**TASK**
All of the entries below need to be repeated exactly.

**DATA SECTION**
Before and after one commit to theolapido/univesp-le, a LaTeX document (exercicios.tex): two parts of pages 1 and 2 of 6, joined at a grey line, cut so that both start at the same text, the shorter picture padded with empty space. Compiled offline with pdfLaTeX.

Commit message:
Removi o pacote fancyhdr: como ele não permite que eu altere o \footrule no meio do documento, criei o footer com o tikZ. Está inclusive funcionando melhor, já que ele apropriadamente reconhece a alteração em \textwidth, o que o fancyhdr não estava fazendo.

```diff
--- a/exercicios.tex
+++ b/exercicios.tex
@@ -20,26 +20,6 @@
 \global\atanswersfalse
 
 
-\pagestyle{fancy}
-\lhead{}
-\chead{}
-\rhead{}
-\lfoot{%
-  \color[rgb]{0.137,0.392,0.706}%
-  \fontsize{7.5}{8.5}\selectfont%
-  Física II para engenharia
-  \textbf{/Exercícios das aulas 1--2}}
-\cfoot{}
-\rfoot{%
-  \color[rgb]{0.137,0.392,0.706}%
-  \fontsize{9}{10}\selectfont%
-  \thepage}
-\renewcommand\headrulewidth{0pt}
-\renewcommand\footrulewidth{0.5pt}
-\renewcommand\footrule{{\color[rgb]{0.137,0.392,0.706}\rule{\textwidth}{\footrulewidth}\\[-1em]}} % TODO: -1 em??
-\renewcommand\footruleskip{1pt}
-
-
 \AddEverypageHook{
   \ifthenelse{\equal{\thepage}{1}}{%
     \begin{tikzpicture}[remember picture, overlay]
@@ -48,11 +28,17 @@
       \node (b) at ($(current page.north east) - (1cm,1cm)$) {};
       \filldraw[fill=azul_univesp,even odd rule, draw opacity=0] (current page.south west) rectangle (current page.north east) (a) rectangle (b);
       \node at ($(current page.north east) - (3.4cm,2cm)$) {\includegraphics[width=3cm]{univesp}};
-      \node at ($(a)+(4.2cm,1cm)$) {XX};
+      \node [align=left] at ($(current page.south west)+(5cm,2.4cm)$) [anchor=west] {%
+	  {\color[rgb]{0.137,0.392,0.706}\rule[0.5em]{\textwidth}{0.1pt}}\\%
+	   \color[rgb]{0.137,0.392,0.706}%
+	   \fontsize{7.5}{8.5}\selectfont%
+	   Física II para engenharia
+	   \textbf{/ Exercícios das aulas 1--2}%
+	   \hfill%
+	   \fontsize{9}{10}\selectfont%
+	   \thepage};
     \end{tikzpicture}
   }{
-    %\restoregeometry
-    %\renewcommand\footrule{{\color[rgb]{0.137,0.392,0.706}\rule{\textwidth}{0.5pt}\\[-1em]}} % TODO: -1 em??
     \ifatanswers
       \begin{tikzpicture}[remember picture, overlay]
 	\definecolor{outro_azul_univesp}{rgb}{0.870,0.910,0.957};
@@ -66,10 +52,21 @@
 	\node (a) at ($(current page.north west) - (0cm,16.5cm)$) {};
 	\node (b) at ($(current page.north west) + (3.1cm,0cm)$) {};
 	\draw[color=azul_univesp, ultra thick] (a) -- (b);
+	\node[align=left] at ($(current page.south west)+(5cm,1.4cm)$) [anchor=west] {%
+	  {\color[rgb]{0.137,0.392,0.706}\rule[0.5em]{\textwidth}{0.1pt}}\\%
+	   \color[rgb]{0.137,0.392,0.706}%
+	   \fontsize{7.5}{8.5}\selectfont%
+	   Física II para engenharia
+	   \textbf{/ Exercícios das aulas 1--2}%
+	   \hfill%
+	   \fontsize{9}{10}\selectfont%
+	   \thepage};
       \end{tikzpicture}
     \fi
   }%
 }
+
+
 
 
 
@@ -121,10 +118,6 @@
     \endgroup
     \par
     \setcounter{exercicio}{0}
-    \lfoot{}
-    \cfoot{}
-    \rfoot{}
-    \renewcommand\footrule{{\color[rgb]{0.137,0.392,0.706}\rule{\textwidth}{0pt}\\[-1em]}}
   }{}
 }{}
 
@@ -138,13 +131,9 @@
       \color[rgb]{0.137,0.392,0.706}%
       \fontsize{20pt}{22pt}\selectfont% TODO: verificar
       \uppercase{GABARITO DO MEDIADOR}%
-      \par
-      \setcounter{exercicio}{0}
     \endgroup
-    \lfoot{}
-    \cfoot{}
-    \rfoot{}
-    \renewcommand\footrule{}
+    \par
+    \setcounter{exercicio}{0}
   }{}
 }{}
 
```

**RESULT**
Before and after one commit to theolapido/univesp-le, a LaTeX document (exercicios.tex): two parts of pages 1 and 2 of 6, joined at a grey line, cut so that both start at the same text, the shorter picture padded with empty space. Compiled offline with pdfLaTeX.

Commit message:
Removi o pacote fancyhdr: como ele não permite que eu altere o \footrule no meio do documento, criei o footer com o tikZ. Está inclusive funcionando melhor, já que ele apropriadamente reconhece a alteração em \textwidth, o que o fancyhdr não estava fazendo.

```diff
--- a/exercicios.tex
+++ b/exercicios.tex
@@ -20,26 +20,6 @@
 \global\atanswersfalse
 
 
-\pagestyle{fancy}
-\lhead{}
-\chead{}
-\rhead{}
-\lfoot{%
-  \color[rgb]{0.137,0.392,0.706}%
-  \fontsize{7.5}{8.5}\selectfont%
-  Física II para engenharia
-  \textbf{/Exercícios das aulas 1--2}}
-\cfoot{}
-\rfoot{%
-  \color[rgb]{0.137,0.392,0.706}%
-  \fontsize{9}{10}\selectfont%
-  \thepage}
-\renewcommand\headrulewidth{0pt}
-\renewcommand\footrulewidth{0.5pt}
-\renewcommand\footrule{{\color[rgb]{0.137,0.392,0.706}\rule{\textwidth}{\footrulewidth}\\[-1em]}} % TODO: -1 em??
-\renewcommand\footruleskip{1pt}
-
-
 \AddEverypageHook{
   \ifthenelse{\equal{\thepage}{1}}{%
     \begin{tikzpicture}[remember picture, overlay]
@@ -48,11 +28,17 @@
       \node (b) at ($(current page.north east) - (1cm,1cm)$) {};
       \filldraw[fill=azul_univesp,even odd rule, draw opacity=0] (current page.south west) rectangle (current page.north east) (a) rectangle (b);
       \node at ($(current page.north east) - (3.4cm,2cm)$) {\includegraphics[width=3cm]{univesp}};
-      \node at ($(a)+(4.2cm,1cm)$) {XX};
+      \node [align=left] at ($(current page.south west)+(5cm,2.4cm)$) [anchor=west] {%
+	  {\color[rgb]{0.137,0.392,0.706}\rule[0.5em]{\textwidth}{0.1pt}}\\%
+	   \color[rgb]{0.137,0.392,0.706}%
+	   \fontsize{7.5}{8.5}\selectfont%
+	   Física II para engenharia
+	   \textbf{/ Exercícios das aulas 1--2}%
+	   \hfill%
+	   \fontsize{9}{10}\selectfont%
+	   \thepage};
     \end{tikzpicture}
   }{
-    %\restoregeometry
-    %\renewcommand\footrule{{\color[rgb]{0.137,0.392,0.706}\rule{\textwidth}{0.5pt}\\[-1em]}} % TODO: -1 em??
     \ifatanswers
       \begin{tikzpicture}[remember picture, overlay]
 	\definecolor{outro_azul_univesp}{rgb}{0.870,0.910,0.957};
@@ -66,10 +52,21 @@
 	\node (a) at ($(current page.north west) - (0cm,16.5cm)$) {};
 	\node (b) at ($(current page.north west) + (3.1cm,0cm)$) {};
 	\draw[color=azul_univesp, ultra thick] (a) -- (b);
+	\node[align=left] at ($(current page.south west)+(5cm,1.4cm)$) [anchor=west] {%
+	  {\color[rgb]{0.137,0.392,0.706}\rule[0.5em]{\textwidth}{0.1pt}}\\%
+	   \color[rgb]{0.137,0.392,0.706}%
+	   \fontsize{7.5}{8.5}\selectfont%
+	   Física II para engenharia
+	   \textbf{/ Exercícios das aulas 1--2}%
+	   \hfill%
+	   \fontsize{9}{10}\selectfont%
+	   \thepage};
       \end{tikzpicture}
     \fi
   }%
 }
+
+
 
 
 
@@ -121,10 +118,6 @@
     \endgroup
     \par
     \setcounter{exercicio}{0}
-    \lfoot{}
-    \cfoot{}
-    \rfoot{}
-    \renewcommand\footrule{{\color[rgb]{0.137,0.392,0.706}\rule{\textwidth}{0pt}\\[-1em]}}
   }{}
 }{}
 
@@ -138,13 +131,9 @@
       \color[rgb]{0.137,0.392,0.706}%
       \fontsize{20pt}{22pt}\selectfont% TODO: verificar
       \uppercase{GABARITO DO MEDIADOR}%
-      \par
-      \setcounter{exercicio}{0}
     \endgroup
-    \lfoot{}
-    \cfoot{}
-    \rfoot{}
-    \renewcommand\footrule{}
+    \par
+    \setcounter{exercicio}{0}
   }{}
 }{}
 
```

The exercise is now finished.